For the 2010 legislative session in Albany there are two very different stories to tell on environmental policy. One very good, and the other pretty bad.
On the good side, more positive environmental and public health legislation became law than any other year I can recall in 20 years of working on environmental issues.
Some very important bills that were passed and signed into law:
- Pesticide Restrictions at Schools & Daycare Centers
- Smart Growth Infrastructure
- Electronic Waste Recycling
- Ultra low sulfur heating oil requirement
- Net metering fix
- Phosphorus Reduction
- Ban on BPA in products for infants
The major reason for much of this success was the fact that for the first time in many decades one party controlled both houses of the NY State Legislature and the Governor’s office.
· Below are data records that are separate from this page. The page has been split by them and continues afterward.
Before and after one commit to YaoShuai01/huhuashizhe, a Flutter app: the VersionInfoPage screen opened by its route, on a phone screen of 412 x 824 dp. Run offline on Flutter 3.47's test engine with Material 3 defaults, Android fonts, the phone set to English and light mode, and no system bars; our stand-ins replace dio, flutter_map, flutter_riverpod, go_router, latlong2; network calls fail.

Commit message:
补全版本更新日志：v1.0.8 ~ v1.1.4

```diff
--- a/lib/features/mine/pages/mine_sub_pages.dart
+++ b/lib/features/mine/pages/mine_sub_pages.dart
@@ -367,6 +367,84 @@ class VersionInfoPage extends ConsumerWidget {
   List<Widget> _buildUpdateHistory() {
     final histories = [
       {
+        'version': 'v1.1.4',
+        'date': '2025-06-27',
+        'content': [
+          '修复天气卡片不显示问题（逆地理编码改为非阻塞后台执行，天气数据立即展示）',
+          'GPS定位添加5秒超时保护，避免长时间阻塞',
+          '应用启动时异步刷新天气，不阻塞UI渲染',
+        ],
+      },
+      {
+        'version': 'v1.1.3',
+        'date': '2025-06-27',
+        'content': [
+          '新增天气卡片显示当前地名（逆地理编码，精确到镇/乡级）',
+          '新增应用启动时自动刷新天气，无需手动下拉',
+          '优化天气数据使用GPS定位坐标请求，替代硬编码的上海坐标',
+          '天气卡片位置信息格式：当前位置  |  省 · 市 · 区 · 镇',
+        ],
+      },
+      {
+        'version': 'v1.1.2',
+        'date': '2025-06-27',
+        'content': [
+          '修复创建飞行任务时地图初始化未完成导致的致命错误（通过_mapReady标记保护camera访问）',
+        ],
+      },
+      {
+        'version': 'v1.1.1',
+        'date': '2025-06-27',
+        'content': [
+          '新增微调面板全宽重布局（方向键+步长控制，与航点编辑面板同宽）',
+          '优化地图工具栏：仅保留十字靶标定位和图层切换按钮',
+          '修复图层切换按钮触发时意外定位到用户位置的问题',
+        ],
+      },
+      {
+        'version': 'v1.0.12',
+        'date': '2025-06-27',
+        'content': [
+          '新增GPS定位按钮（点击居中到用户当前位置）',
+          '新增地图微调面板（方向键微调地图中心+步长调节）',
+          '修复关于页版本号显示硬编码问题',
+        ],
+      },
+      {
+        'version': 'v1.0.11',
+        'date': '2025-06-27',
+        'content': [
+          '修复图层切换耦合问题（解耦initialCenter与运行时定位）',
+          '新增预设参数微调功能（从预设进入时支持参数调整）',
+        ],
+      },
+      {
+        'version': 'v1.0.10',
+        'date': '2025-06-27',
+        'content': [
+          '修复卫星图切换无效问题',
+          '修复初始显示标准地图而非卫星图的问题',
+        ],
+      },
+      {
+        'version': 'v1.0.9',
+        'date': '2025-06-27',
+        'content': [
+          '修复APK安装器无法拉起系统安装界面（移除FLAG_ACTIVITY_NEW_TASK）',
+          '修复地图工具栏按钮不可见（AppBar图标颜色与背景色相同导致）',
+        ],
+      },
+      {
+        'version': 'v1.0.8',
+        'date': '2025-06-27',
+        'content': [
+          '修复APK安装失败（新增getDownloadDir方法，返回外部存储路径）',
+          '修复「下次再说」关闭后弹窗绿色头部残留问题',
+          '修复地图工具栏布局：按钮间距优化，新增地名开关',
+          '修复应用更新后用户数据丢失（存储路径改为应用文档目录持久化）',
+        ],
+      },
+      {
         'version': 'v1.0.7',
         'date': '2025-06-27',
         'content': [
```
Much of the gridlock (but not all) that had been a way of life in Albany was eliminated, or at least greatly reduced.
In addition, the DEC has moved to enforce a more than 30 year old law requiring manufacturers to disclose the ingredients and possible health effects of cleaning products.
The bad side has mostly to do with money.
- Funding was cut from the New York State Environmental Protection Fund by almost 40%
- DEC funding was cut almost 14%
- Parks funding cut 15%
- DEC Commissioner Grannis was fired after a his memo detailing the impacts of layoffs off over 200 employees was leaked to the press.
The economic crisis has hit NewYork hard, and cuts have been made in many important programs. Unfortunately, the harm to the environment that occurs when these programs are cut can be substantial, and long lasting, or even permanent.
Some good environmental legislation was stalled as well:
- Amendment to energy conservation construction code to require higher standards and third party verification of new home energy performance.
- Fix of PACE (Property Assessed Clean Energy financing) legislation passed last year, to allow sustainable funding sources for these programs.
The failure of these laws to get passed has more to do with the relatively low priority that environmental and energy legislation often get in Albany. These bills would have benefitted greatly from greater involvement and leadership from the Governor’s office. However, the ongoing budget battle consumed much of the Governor’s and the Legislature’s attention for much of the session. The energy conservation construction code amendment in particular was harmed by a competing bill from the Governor’s office that was advanced very late in the legislative session, and the lack of interest from the Governor’s office in working to reconcile the two bills.
What can we do about it?
- Find out about the environmental positions and record of the candidates running for office.
- Vote for the candidate who’s record and positions match your concern for the environment.
- Let your elected officials know that the environment is important to you, and their performance on those issues influence your vote.
- Help us build an environmental movement on Long Island!